"Proposals have been circulating before the United States Congress regarding changes to the US code to restrict continuation practices for US patent applications. In Europe, the term 'continuation application' does not exist. Nevertheless, it is customary for applicants to file divisional applications and ‘divisionals of divisionals’in order to extract the last benefits from their applications and to prolong pendency. In combined cases T020/02 and T0797/02 (23 September 2004), the EPO Board of Appeal issued controversial decisions regarding such divisional practices. Their underlying reasoning was that divisional applications filed from divisional applications (i.e. second and further generation divisionals) are to be treated differently to divisional applications filed from an original parent application (i.e. first-generation divisionals). It was held that the invention or group of inventions defined in the claims of the first-generation divisional determines the 'essential content' of that application. Therefore, to meet the requirements of the European Patent Convention, any further divisional applications divided out of the first-generation divisional must be directed to objects encompassed by such invention or group of inventions. This finding was primarily based on the Board of Appeal’s desire to provide legal certainty for the public and to avoid interpreting the EPC in a manner that would set up a system of 'continuation applications' as in the US."
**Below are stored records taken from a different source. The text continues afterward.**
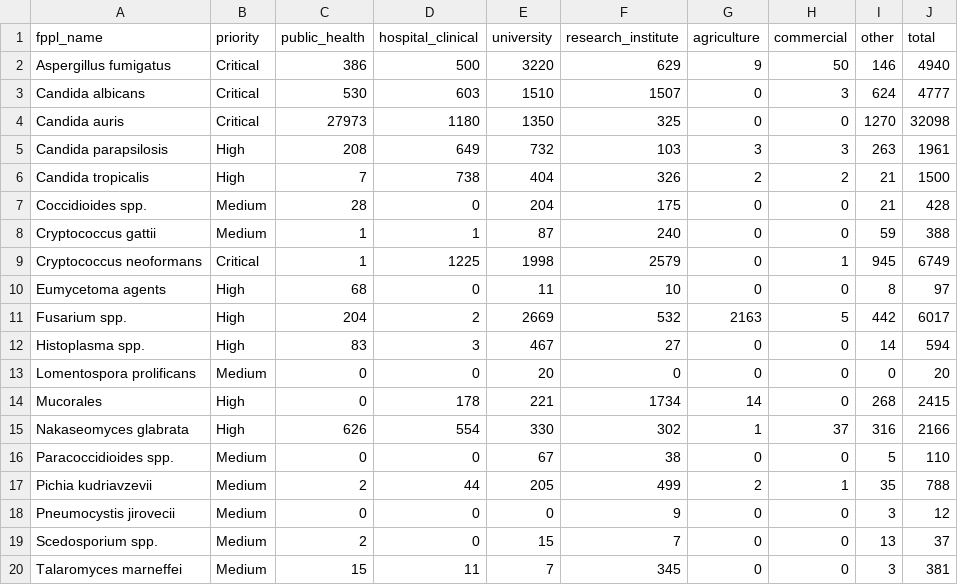
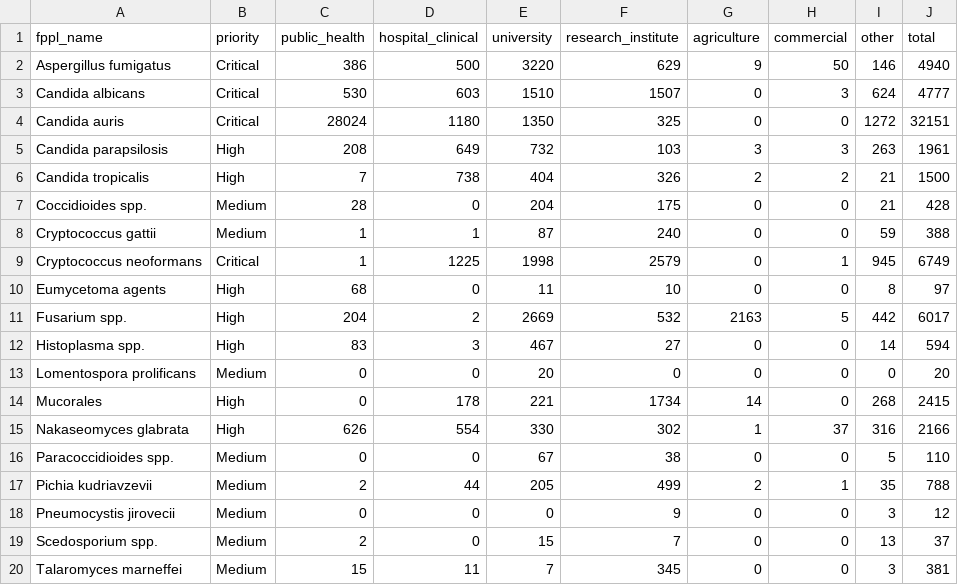
Before and after one commit to happykhan/fungiwatch, a CSV file: build/submitter_categories.csv, drawn as a sheet.

```diff
--- a/build/submitter_categories.csv
+++ b/build/submitter_categories.csv
@@ -3,3 +3,3 @@ Aspergillus fumigatus,Critical,386,500,3220,629,9,50,146,4940
 Candida albicans,Critical,530,603,1510,1507,0,3,624,4777
-Candida auris,Critical,27973,1180,1350,325,0,0,1270,32098
+Candida auris,Critical,28024,1180,1350,325,0,0,1272,32151
 Candida parapsilosis,High,208,649,732,103,3,3,263,1961
```
Also changed, not shown: build/host_categories.csv, build/submitters.csv, 5 other files.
"Legal actions have taken place recently that put dents in P2P file sharing around the world. The South Korean file-sharing network Soribada announced on Monday that it has agreed to a settlement with KAPP (the Korean equivalent of RIAA in the US) related to charges of copyright infringement before that country's Central District Court. Soribada will pay KAPP the sum of KRW 8.5 Billion (US $8.7 Million) to end the dispute."